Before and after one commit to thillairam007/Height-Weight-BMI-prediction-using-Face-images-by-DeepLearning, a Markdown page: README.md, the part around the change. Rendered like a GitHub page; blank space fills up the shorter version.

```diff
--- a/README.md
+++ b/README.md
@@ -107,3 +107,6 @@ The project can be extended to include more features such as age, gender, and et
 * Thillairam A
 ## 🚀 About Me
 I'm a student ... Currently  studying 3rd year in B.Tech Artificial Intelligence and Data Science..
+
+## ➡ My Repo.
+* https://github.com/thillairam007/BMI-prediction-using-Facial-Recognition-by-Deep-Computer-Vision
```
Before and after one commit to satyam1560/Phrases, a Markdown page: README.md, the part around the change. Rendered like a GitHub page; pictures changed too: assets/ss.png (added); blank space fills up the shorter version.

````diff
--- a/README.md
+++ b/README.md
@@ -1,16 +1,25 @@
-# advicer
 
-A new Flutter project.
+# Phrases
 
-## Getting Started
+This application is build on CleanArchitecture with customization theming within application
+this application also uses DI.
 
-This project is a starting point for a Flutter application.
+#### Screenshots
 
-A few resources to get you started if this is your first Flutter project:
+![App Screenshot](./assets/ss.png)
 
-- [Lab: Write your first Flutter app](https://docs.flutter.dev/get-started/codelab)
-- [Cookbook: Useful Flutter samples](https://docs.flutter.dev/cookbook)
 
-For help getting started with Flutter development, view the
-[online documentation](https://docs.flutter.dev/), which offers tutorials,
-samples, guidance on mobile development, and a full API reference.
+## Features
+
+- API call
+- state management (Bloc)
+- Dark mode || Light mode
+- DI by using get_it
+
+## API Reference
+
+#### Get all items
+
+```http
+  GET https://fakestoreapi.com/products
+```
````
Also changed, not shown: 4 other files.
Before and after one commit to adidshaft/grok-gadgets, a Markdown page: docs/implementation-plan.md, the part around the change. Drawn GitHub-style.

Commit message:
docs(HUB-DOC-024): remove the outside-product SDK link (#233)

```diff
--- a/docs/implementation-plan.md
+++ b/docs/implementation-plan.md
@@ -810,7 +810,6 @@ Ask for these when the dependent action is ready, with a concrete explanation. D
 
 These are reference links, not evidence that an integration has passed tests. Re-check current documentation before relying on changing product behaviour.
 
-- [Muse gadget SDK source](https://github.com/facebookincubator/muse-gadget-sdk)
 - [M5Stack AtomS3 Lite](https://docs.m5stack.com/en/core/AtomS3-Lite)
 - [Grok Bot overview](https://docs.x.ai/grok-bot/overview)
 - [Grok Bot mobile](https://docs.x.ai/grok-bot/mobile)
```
============
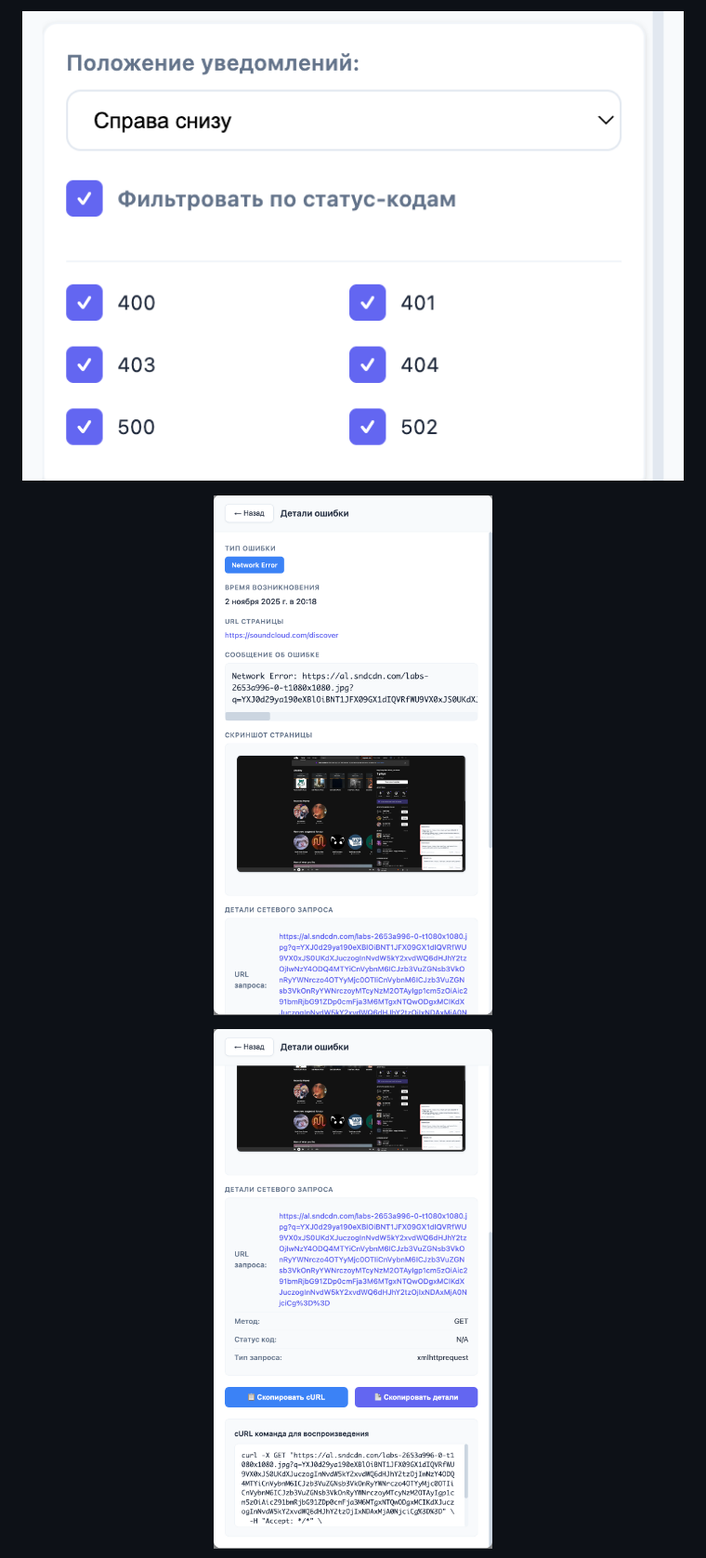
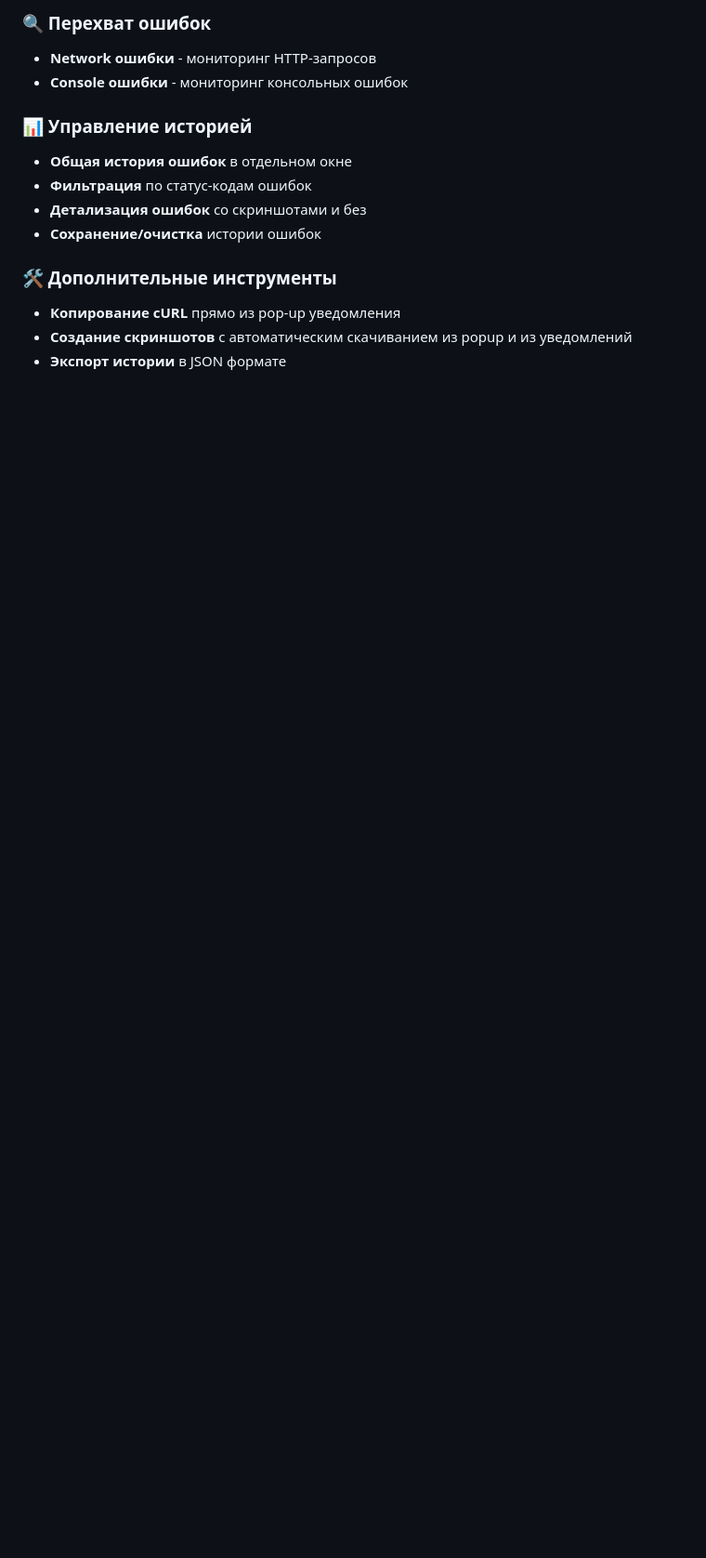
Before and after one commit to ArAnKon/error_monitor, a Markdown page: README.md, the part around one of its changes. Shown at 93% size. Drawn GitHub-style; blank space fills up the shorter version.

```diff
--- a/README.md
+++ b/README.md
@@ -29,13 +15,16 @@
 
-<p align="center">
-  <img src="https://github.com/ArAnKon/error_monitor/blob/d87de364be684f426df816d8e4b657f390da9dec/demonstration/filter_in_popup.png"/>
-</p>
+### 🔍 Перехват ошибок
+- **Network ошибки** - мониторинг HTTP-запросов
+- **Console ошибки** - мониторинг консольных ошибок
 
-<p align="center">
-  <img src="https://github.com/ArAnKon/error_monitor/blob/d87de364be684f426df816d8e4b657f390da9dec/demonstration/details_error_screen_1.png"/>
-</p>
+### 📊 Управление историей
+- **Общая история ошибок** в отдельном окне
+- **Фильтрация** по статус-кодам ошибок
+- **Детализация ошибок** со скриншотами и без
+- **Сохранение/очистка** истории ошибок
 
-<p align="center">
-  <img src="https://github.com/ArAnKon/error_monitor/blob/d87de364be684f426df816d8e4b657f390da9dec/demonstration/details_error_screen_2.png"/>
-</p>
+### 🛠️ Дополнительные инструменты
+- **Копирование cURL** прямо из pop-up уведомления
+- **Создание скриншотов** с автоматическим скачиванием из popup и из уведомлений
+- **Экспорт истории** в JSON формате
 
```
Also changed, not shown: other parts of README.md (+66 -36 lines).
============
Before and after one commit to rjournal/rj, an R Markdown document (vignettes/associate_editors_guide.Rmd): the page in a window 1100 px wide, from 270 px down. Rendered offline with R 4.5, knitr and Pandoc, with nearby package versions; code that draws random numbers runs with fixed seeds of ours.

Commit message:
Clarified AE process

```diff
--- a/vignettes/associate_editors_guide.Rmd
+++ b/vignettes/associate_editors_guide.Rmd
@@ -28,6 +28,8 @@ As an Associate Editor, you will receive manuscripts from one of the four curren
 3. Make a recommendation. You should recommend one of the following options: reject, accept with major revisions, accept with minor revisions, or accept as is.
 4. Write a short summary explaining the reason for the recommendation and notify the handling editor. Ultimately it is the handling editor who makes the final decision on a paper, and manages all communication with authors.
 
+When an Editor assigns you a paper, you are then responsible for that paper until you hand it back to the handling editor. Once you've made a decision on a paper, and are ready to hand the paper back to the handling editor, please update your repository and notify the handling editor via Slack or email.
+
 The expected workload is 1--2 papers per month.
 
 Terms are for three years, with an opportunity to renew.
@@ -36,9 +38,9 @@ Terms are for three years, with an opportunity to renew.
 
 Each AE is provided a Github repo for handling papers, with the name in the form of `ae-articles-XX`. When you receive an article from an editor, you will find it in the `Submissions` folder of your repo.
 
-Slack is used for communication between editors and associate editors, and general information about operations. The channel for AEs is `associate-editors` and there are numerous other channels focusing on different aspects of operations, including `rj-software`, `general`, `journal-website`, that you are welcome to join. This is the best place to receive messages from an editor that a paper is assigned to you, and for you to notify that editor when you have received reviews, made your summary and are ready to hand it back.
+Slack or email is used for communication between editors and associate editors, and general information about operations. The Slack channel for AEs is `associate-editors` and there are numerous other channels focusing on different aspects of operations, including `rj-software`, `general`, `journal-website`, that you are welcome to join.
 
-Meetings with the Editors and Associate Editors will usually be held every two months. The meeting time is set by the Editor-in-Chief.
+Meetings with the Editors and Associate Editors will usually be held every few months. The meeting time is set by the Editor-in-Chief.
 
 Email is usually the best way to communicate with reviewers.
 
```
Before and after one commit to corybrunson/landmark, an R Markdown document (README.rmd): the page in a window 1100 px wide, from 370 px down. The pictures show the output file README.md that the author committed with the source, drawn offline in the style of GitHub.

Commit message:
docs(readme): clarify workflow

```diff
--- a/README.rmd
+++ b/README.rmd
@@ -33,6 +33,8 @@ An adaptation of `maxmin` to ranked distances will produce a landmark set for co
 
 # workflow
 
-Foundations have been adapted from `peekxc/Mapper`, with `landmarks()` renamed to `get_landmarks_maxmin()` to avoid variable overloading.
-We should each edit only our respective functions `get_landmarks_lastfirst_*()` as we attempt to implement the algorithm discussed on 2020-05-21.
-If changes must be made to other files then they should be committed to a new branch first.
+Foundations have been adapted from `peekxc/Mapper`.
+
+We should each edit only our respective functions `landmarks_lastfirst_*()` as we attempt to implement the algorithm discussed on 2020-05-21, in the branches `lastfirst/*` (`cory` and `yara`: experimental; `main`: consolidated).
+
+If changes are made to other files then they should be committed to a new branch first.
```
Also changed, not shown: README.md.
============
__Problem to work on__
Search each line of the data above for "ошибок", and copy the lines where it occurs.

__Exercise answer__
+### 🔍 Перехват ошибок
+- **Console ошибки** - мониторинг консольных ошибок
+- **Общая история ошибок** в отдельном окне
+- **Фильтрация** по статус-кодам ошибок
+- **Детализация ошибок** со скриншотами и без
+- **Сохранение/очистка** истории ошибок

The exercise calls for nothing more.